### Your task
Please report each line of the data below that contains "BsFillMoonFill".

### Source data

■ ■ ■ ■ ■

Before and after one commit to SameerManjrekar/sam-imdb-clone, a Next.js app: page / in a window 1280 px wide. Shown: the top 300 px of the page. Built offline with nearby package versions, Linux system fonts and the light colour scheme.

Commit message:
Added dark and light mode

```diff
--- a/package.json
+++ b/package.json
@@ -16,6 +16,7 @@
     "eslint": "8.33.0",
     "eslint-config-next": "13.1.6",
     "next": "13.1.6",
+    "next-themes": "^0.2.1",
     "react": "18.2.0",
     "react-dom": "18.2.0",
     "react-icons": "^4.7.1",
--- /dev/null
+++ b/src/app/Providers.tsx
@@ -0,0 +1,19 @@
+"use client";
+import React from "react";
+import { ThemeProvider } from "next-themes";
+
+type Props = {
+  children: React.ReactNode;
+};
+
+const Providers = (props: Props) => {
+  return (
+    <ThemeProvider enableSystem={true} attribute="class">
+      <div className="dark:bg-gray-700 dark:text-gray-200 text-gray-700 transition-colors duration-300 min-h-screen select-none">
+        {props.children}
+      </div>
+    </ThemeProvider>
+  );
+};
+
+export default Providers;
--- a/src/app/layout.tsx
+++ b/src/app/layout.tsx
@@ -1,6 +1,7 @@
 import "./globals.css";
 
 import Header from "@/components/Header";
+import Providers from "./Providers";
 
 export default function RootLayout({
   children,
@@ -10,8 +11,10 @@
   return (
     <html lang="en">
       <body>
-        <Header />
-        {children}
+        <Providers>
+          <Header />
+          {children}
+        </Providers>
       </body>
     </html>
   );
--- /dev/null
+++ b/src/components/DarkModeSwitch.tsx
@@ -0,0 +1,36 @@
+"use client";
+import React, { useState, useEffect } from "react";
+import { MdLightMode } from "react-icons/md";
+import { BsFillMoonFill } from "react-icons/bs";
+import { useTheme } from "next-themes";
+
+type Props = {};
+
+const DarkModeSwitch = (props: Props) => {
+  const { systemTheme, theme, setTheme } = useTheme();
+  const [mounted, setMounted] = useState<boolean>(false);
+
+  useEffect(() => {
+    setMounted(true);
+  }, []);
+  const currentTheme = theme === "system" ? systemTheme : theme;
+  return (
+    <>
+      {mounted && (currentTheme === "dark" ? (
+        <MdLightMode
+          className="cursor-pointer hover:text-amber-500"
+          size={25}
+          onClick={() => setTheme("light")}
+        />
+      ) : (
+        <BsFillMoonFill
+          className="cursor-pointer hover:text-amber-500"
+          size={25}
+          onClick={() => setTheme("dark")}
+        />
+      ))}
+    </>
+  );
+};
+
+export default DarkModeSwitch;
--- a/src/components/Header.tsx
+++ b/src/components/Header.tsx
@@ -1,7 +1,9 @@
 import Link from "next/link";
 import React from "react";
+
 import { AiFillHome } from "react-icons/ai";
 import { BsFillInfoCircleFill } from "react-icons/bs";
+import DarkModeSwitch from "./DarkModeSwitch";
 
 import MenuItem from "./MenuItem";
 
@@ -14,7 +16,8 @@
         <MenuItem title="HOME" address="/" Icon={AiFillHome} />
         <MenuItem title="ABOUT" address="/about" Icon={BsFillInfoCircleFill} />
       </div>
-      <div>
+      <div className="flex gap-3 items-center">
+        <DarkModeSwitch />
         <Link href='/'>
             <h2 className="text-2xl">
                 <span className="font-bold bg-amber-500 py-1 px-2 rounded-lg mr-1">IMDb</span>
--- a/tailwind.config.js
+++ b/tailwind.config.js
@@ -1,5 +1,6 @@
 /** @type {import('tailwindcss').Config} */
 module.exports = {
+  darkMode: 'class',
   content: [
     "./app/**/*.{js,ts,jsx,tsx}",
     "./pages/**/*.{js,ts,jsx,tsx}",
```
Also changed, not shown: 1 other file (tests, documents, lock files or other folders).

■ ■ ■ ■ ■

### Expected answer
+import { BsFillMoonFill } from "react-icons/bs";
+        <BsFillMoonFill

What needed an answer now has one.